Stop Fundamentalism – An Iranian government center organizing the country’s Cyber war, Center for Cyber Warfare, says it has employed 20,000 people to fight the “soft war” for it, reported ISNA state-run news agency Thursday.

“The new organization changes are designed to form taskforce committees to confront cyber threats and crimes and to use opportunities that arise,” said the spokesperson for the force, Mohammad Ali Asoudi to ISNA.

“However”, Asoudi said, “The cyber army has moved from a defensive position into an offensive one thanks to efforts by Bassiji scientists and advancements made possible by them in the soft war field.”  The army “has now transferred the soft war from inside borders to outside the country,” he continued.

A center to combat cyber crime was formed following the 2009 protests and uprising when Iranian weblogists and social network activist managed to organize what was called the twitter revolution, when tens of thousands of Iranian suddenly poured into the streets of Tehran and other cities of Iran chanting down the Iranian regime, the top Ayatollah and its sham elections.

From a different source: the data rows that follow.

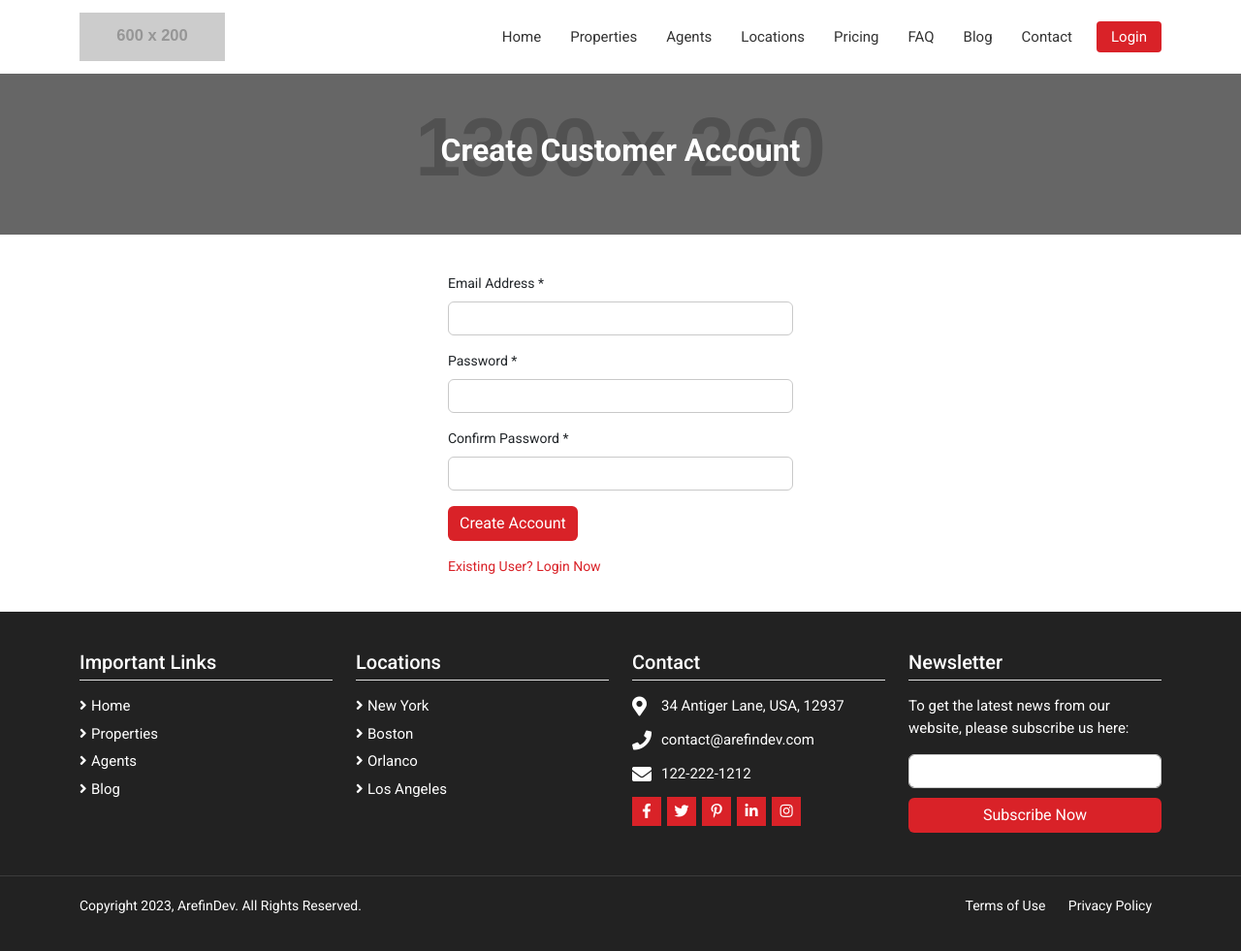
After one commit to AOKeklik/The-Real-Estate-Portal, a PHP site: page /The-Real-Estate-Portal/customer-register in a window 1280 px wide. The commit adds this page. Shown: the whole page at 97% size. Run offline with PHP 8.4, Linux system fonts and the light colour scheme; grey boxes labelled with a size stand in for pictures from a placeholder-image service; some libraries are stand-ins or nearby versions.

Commit message:
Add customer registration page with email verification and form validation

```diff
--- /dev/null
+++ b/auth_customer_register.php
@@ -0,0 +1,143 @@
+<?php include "./layout_header.php"?>
+<?php
+    use PHPMailer\PHPMailer\PHPMailer;
+    use PHPMailer\PHPMailer\Exception;
+    use PHPMailer\PHPMailer\SMTP;
+    require "vendor/autoload.php";
+
+    $errors = [];
+
+    if($_SERVER["REQUEST_METHOD"] === "POST" && isset($_POST["form"])) {
+
+        $email = isset($_POST["email"]) ? htmlspecialchars(trim($_POST["email"])) : "";
+        $password = isset($_POST["password"]) ? htmlspecialchars(trim($_POST["password"])) : "";
+        $confirm_password = isset($_POST["confirm_password"]) ? htmlspecialchars(trim($_POST["confirm_password"])) : "";
+
+        if(empty($email))
+            $errors["email"][] = "<small class='form-text text-danger'>The email field is required!</small>";
+
+        if(!filter_var($email, FILTER_VALIDATE_EMAIL))
+            $errors["email"][] = "<small class='form-text text-danger'>Email must be valid!</small>";
+
+        if(empty($password))
+            $errors["password"][] = "<small class='form-text text-danger'>The password field is required!</small>";
+
+        if(strlen($password) < 8 || strlen($password) > 20)
+            $errors["password"][] = "<small class='form-text text-danger'>The Password must be between 8 and 20 characters!</small>";
+
+        if($password != $confirm_password)
+            $errors["confirm_password"][] = "<small class='form-text text-danger'>Passwords do not match!</small>";
+
+
+        if(empty($errors)) {
+            try {
+                $sql = "select * from customers where email=:email";
+                $stmt = $pdo->prepare($sql);
+                $stmt->bindValue(":email",$_POST["email"]);
+                $stmt->execute();
+
+                if($stmt->rowCount() > 0)
+                    throw new PDOException("Email address already in use!");
+
+                $hashed_password = password_hash($password, PASSWORD_DEFAULT);
+                $token = bin2hex(random_bytes(32/2));
+                $hased_token = password_hash($token,PASSWORD_DEFAULT);
+                $link = BASE_URL."customer-register-verify?token=".$hased_token."&email=$email";
+
+                $sql = "insert into customers (email,password,token) values (:email,:password,:token)";
+                $stmt = $pdo->prepare($sql);
+                $stmt->bindValue(":email",$email);
+                $stmt->bindValue(":password",$hashed_password);
+                $stmt->bindValue(":token",$token);
+                $stmt->execute();
+
+                if ($stmt->rowCount() == 0)
+                    throw new PDOException("An error occurred while creating the customer. Please try again later!");
+
+                try {
+                    $mail = new PHPMailer(true);
+
+                    $mail->isSMTP();
+                    $mail->Host = SMTP_HOST;
+                    $mail->SMTPAuth = true;
+                    $mail->Port = SMTP_PORT;
+                    $mail->Username = SMTP_USERNAME;
+                    $mail->Password = SMTP_PASSWORD;
+                    $mail->SMTPSecure = "tls";
+
+                    $mail->setFrom(SMTP_FROM);
+                    $mail->addAddress($email);
+
+                    $mail->isHTML(true);
+                    $mail->Subject = "Registration Verification Email";
+                    $mail->Body = "<p>Please click on this link to verify registration:</p>";
+                    $mail->Body .= "<a href='$link'>Click Here</a>";
+
+                    if($mail->send()) {
+                        unset($_POST["email"]);
+                        unset($_POST["password"]);
+                        unset($_POST["confirm_password"]);
+
+                        $_SESSION["success"] = "Registration is successful. Check your email and verify registration to login.";
+                        header("Location: ".BASE_URL."customer-login");
+                        exit;
+                    }
+                } catch (Exception $err) {
+                    $error_message = "Message could not be sent. Mailer Error: {$mail->ErrorInfo}";
+                }
+            } catch (PDOException $err) {
+                $error_message = $err->getMessage();
+            }
+        }
+    }
+?>
+
+<div class="page-top" style="background-image: url('https://placehold.co/1300x260')">
+    <div class="bg"></div>
+    <div class="container">
+        <div class="row">
+            <div class="col-md-12">
+                <h2>Create Customer Account</h2>
+            </div>
+        </div>
+    </div>
+</div>
+
+<div class="page-content">
+    <div class="container">
+        <div class="row justify-content-center">
+            <div class="col-xl-4 col-lg-5 col-md-6 col-sm-12">
+                <div class="login-form">
+                    <form action="" method="post">
+                        <div class="mb-3">
+                            <label for="" class="form-label">Email Address *</label>
+                            <input type="text" name="email" class="form-control" value="<?php if(isset($_POST["email"])): echo $_POST["email"]; endif?>" autocomplete="on">
+                            <?php if(isset($errors["email"])): echo $errors["email"][0]; endif?>
+                        </div>
+                        <div class="mb-3">
+                            <label for="" class="form-label">Password *</label>
+                            <input type="password" name="password" class="form-control" value="">
+                            <?php if(isset($errors["password"])): echo $errors["password"][0]; endif?>
+                        </div>
+                        <div class="mb-3">
+                            <label for="" class="form-label">Confirm Password *</label>
+                            <input type="password" name="confirm_password" class="form-control" value="">
+                            <?php if(isset($errors["confirm_password"])): echo $errors["confirm_password"][0]; endif?>
+                        </div>
+                        <div class="mb-3">
+                            <button type="submit" name="form" class="btn btn-primary bg-website">
+                                Create Account
+                            </button>
+                        </div>
+                    </form>
+                    <div class="mb-3">
+                        <a href="<?php BASE_URL?>customer-login" class="primary-color">Existing User? Login Now</a>
+                    </div>
+                </div>
+            </div>
+        </div>
+    </div>
+</div>
+
+
+<?php include "./layout_footer.php"?>
--- /dev/null
+++ b/auth_customer_register_verify.php
@@ -0,0 +1,3 @@
+<?php include "./layout_header.php"?>
+
+<?php include "./layout_footer.php"?>
--- /dev/null
+++ b/customer_dashboard.php
@@ -0,0 +1,5 @@
+<?php include "./layout_header.php"?>
+
+<h1>dashboard</h1>
+
+<?php include "./layout_footer.php"?>
--- a/layout_config.php
+++ b/layout_config.php
@@ -16,6 +16,13 @@
     define("DB_USER", "root");
     define("DB_PASSWORD", "");
 
+    define("SMTP_HOST", "sandbox.smtp.mailtrap.io");
+    define("SMTP_PORT", "2525");
+    define("SMTP_USERNAME", "8c1c7fb7ffe625");
+    define("SMTP_PASSWORD", "0673cb81e66408");
+    define("SMTP_FROM", "contact@mail.com");
+
+
     try {
         $pdo = new PDO("mysql:host=".DB_HOST.";port=".DB_PORT.";dbname=".DB_NAME.";charset=utf8", DB_USER, DB_PASSWORD);
         $pdo->setAttribute(pdo::ATTR_ERRMODE,pdo::ERRMODE_EXCEPTION);
--- a/layout_footer.php
+++ b/layout_footer.php
@@ -115,5 +115,26 @@
     </div>
 
     <script src="<?php echo PUBLIC_URL?>dist/js/custom.js"></script>
+        <!-- exception error -->
+        <?php if(isset($error_message)):?>
+            <script>
+                iziToast.show({
+                    message: "<?php echo $error_message?>",
+                    position: "topRight",
+                    color: "red",
+                })
+            </script>
+        <?php endif?>
+
+        <!-- session success -->
+        <?php if(isset($_SESSION["success"])):?>
+            <script>
+                iziToast.show({
+                    message: "<?php echo $_SESSION["success"]?>",
+                    position: "topRight",
+                    color: "green",
+                })
+            </script>
+        <?php unset($_SESSION["success"]); endif?>
 </body>
 </html>
--- a/layout_header.php
+++ b/layout_header.php
@@ -22,6 +22,7 @@
     <link rel="stylesheet" href="<?php echo PUBLIC_URL?>dist/css/dataTables.bootstrap5.min.css">
     <link rel="stylesheet" href="<?php echo PUBLIC_URL?>dist/css/owl.carousel.min.css">
     <link rel="stylesheet" href="<?php echo PUBLIC_URL?>dist/fontawesome-free/css/all.min.css">
+    <link rel="stylesheet" href="<?php echo PUBLIC_URL?>dist/css/iziToast.min.css">
     <link rel="stylesheet" href="<?php echo PUBLIC_URL?>dist/css/spacing.css">
     <link rel="stylesheet" href="<?php echo PUBLIC_URL?>dist/css/style.css">
 
@@ -37,6 +38,7 @@
     <script src="<?php echo PUBLIC_URL?>dist/js/owl.carousel.min.js"></script>
     <script src="<?php echo PUBLIC_URL?>dist/js/jquery.meanmenu.js"></script>
     <script src="<?php echo PUBLIC_URL?>dist/tinymce/tinymce.min.js"></script>
+    <script src="<?php echo PUBLIC_URL?>dist/js/iziToast.min.js"></script>
 
     <link href="https://fonts.googleapis.com/css2?family=Roboto:wght@400;500;600;700&display=swap" rel="stylesheet">
 </head>
--- a/layout_nav.php
+++ b/layout_nav.php
@@ -1,7 +1,7 @@
 <div class="navbar-area" id="stickymenu">
     <!-- Menu For Mobile Device -->
     <div class="mobile-nav">
-        <a href="index.html" class="logo">
+        <a href="<?php echo BASE_URL?>" class="logo">
             <img src="https://placehold.co/600x200" alt="">
         </a>
     </div>
@@ -10,8 +10,8 @@
     <div class="main-nav">
         <div class="container">
             <nav class="navbar navbar-expand-md navbar-light">
-                <a class="navbar-brand" href="index.html">
-                    <img src="uploads/logo.png" alt="">
+                <a class="navbar-brand" href="<?php echo BASE_URL?>">
+                    <img src="https://placehold.co/600x200" alt="">
                 </a>
                 <div class="collapse navbar-collapse mean-menu" id="navbarSupportedContent">
                     <ul class="navbar-nav ml-auto">
```
Also changed, not shown: auth_customer_login.php (added, +42 -0 lines), auth_select_user.php (+4 -4 lines), helpers.php (+0 -68 lines), .htaccess, auth_agent_login.php (added), auth_agent_register.php (added), auth_logout.php (added).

But for the most part, Iranian regime’s cyber war worriers will be swarming dissident websites and blogs, leaving comments, and offensive remarks and running propaganda against Iranian opposition inside and outside the country, trying to keep leading dissidents separated from the masses and among themselves.

Iran holds the international record on number of webloggist in the county.  The Iranian regime, however has been tracking down many weblogists, arresting and harassing them. The regime has also been filtering the internet, blocking attempts by the Iranian youths reaching out for information.

Referring to the news of cyber crime center an Iranian weblogist said, “So what?”  She continued, “If you gather 20,000 people, what can you do? Unless you want to disconnect the internet all together.”

“I certainly welcome seeing them enter the scene of discussions and argument,” says another Iranian weblogist, “This way they will soon realize, they have nothing to say.”